"Science validates what our grandmothers knew. Rich homemade chicken broths help cure colds. Stock contains minerals in a form the body can absorb easily—not just calcium but also magnesium, phosphorus, silicon, sulphur and trace minerals. It contains the broken down material from cartilage and tendons–stuff like chondroitin sulphates and glucosamine, now sold as expensive supplements for arthritis and joint pain." (Weston A. Price)
In addition to possessing qualities of both health and wholeness, bone broth is long-armed in it's culinary reach.
Here are just three ways (among many!) to sneak bone broth into your daily cooking:

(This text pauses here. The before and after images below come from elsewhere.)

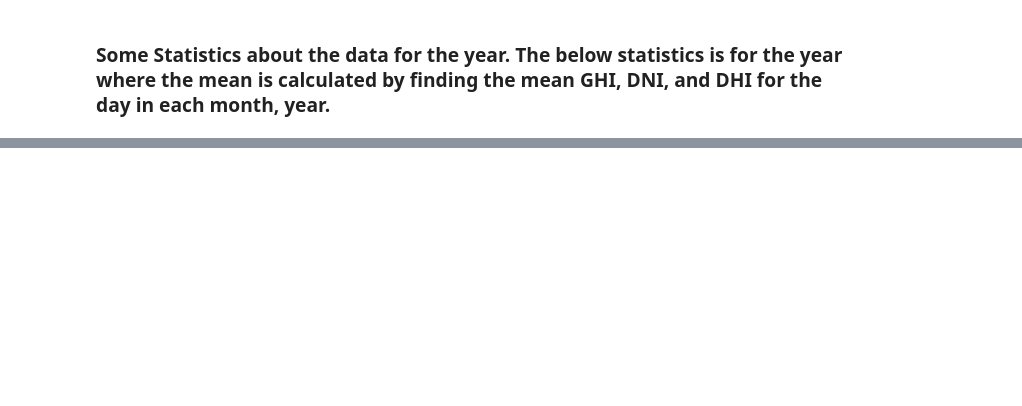
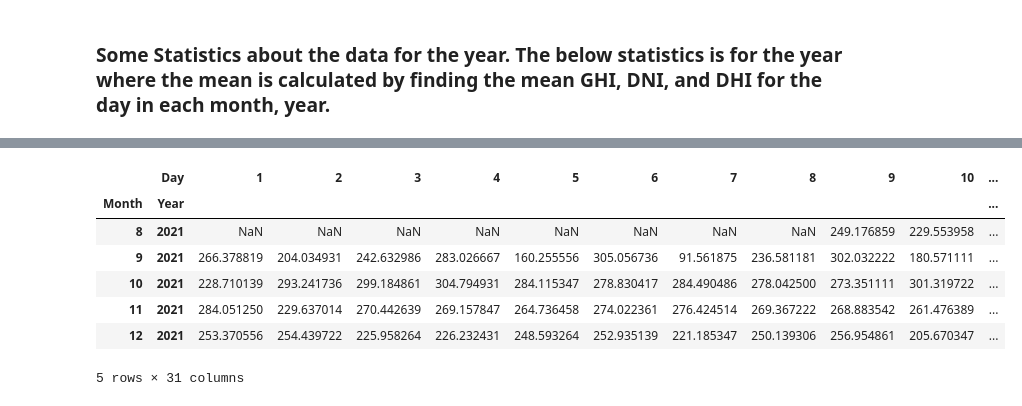
Before and after one commit to leuel-a/moonlight_solar-farm_data-analysis, a Jupyter notebook: notebooks/01-benin-malanville.ipynb, the cells around one changed output, grey strips where cells are left out. Cells and saved outputs as stored; diff of their text form; code cells hidden in the pictures; blank space fills up the shorter version.

```diff
--- a/notebooks/01-benin-malanville.ipynb
+++ b/notebooks/01-benin-malanville.ipynb
@@ -133,0 +137,5 @@ summary_stats
+# %%
+## Plotting the Summary Statistics for the GHI, DNI, and DHI
+ghi_group = df.groupby(["Month", "Year", "Day"])["GHI"].mean().reset_index()
+
+ghi_group.head()
@@ -133,0 +149,16 @@ summary_stats
+# %%
+mean_ghi_by_day = ghi_group.pivot(
+    index=["Month", "Year"], columns="Day", values="GHI"
+).sort_values("Year")
+
+
+mean_ghi_by_day.head()
+# %% [output]
+|  | Day | 1 | 2 | 3 | 4 | 5 | 6 | 7 | 8 | 9 | 10 | ... |
+| Month | Year |  |  |  |  |  |  |  |  |  |  | ... |
+| 8 | 2021 | NaN | NaN | NaN | NaN | NaN | NaN | NaN | NaN | 249.176859 | 229.553958 | ... |
+| 9 | 2021 | 266.378819 | 204.034931 | 242.632986 | 283.026667 | 160.255556 | 305.056736 | 91.561875 | 236.581181 | 302.032222 | 180.571111 | ... |
+| 10 | 2021 | 228.710139 | 293.241736 | 299.184861 | 304.794931 | 284.115347 | 278.830417 | 284.490486 | 278.042500 | 273.351111 | 301.319722 | ... |
+| 11 | 2021 | 284.051250 | 229.637014 | 270.442639 | 269.157847 | 264.736458 | 274.022361 | 276.424514 | 269.367222 | 268.883542 | 261.476389 | ... |
+| 12 | 2021 | 253.370556 | 254.439722 | 225.958264 | 226.232431 | 248.593264 | 252.935139 | 221.185347 | 250.139306 | 256.954861 | 205.670347 | ... |
+5 rows × 31 columns
```
Also changed, not shown: parts of 13 cells of this notebook, 1 other file.
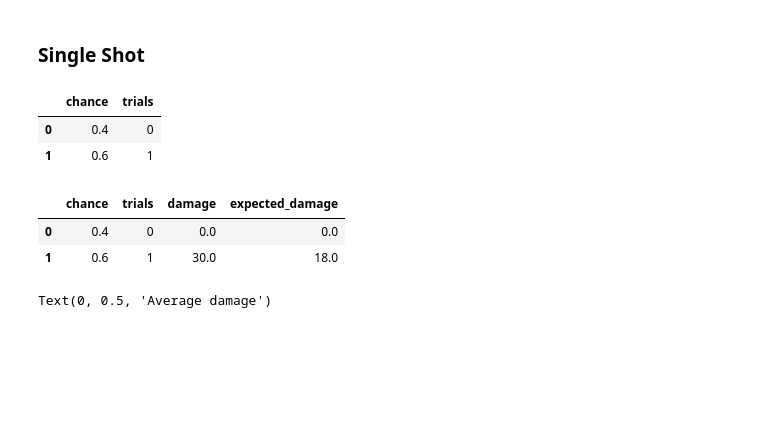
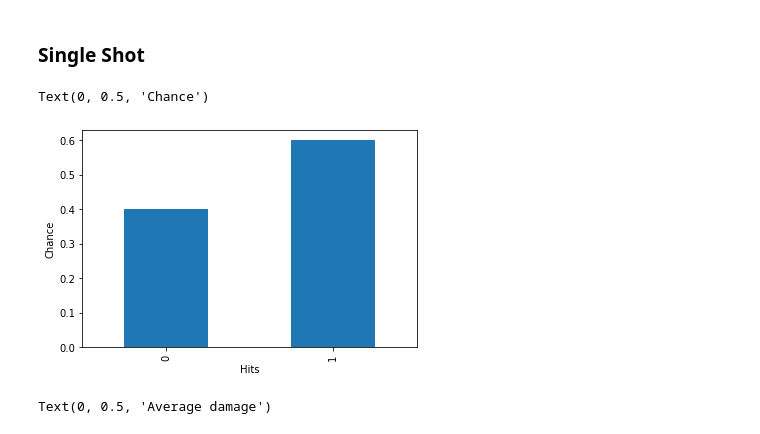
Before and after one commit to Bernardo-MG/wargame_analysis_jupyter_notebook, a Jupyter notebook: weapon_expected_damage.ipynb, the cells around one changed output. Drawn from its saved outputs; the diff is of its cells as text; code cells hidden in the pictures; blank space fills up the shorter version.

```diff
--- a/weapon_expected_damage.ipynb
+++ b/weapon_expected_damage.ipynb
@@ -22,0 +27,11 @@ We want to know:
+# %%
+values = []
+n = 1
+p = 0.6
+
+for i in range(0, n + 1, 1):
+    values.append(binom.pmf(i, n, p))
+d = {"chance": values}
+data_single = pd.DataFrame(data=d)
+data_single['trials'] = data_single.index
+data_single
@@ -22,0 +42,4 @@ We want to know:
+# %%
+data_single["damage"] = data_single.apply(lambda x: 30 * x["trials"], axis=1)
+data_single["expected_damage"] = data_single.apply(lambda x: x["chance"] * x["damage"], axis=1)
+data_single
@@ -48,27 +104,11 @@ at_least_one_burst * 30
 ## Binomial Distribution
 # %% [markdown]
 ### Single Shot
-# %%
-values = []
-n = 1
-p = 0.6
-
-for i in range(0, n + 1, 1):
-    values.append(binom.pmf(i, n, p))
-d = {"chance": values}
-binomial_single = pd.DataFrame(data=d)
-binomial_single['trials'] = binomial_single.index
-binomial_single
-# %% [output]
-|  | chance | trials |
-| 0 | 0.4 | 0 |
-| 1 | 0.6 | 1 |
-# %%
-binomial_single["damage"] = binomial_single.apply(lambda x: 30 * x["trials"], axis=1)
-binomial_single["expected_damage"] = binomial_single.apply(lambda x: p * x["damage"], axis=1)
-binomial_single
-# %% [output]
-|  | chance | trials | damage | expected_damage |
-| 0 | 0.4 | 0 | 0.0 | 0.0 |
-| 1 | 0.6 | 1 | 30.0 | 18.0 |
+# %%
+ax = data_single.plot.bar(x="trials", y="chance", legend=False)
+ax.set_xlabel("Hits")
+ax.set_ylabel("Chance")
+# %% [output]
+Text(0, 0.5, 'Chance')
+[figure, added]
 # %%
```
Also changed, not shown: parts of 14 cells of this notebook.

- in lieu of oil to cook up veggies, use broth
- in lieu of canned stock for soups, use broth
- in lieu of tea or coffee, sip some broth
Go gather those bones, toss them in a plastic bag or glass container, store in the freezer and when you've collected enough, simmer them up and put to good use!
Easy, Plain Bone Broth
- 10-12 cups water
- 1-2 pounds bones
- 1 tsp. apple cider vinegar -- the acid in the vinegar helps draw the minerals from the bones
- Helpful hint: I keep a Ziploc bag in the freezer and continuously add bones to the bag throughout the week, until there are enough bones to make a batch of broth.
- Place bones into crockpot. Pour in water and apple cider vinegar.
- Set crockpot to low and allow to simmer for up to 24 hours (longer for beef or pork bones, less for chicken or smaller bones), minimum 12 hours.
- Strain out the bones, and pour broth into glass container and refrigerate.
- Eat broth within a few days.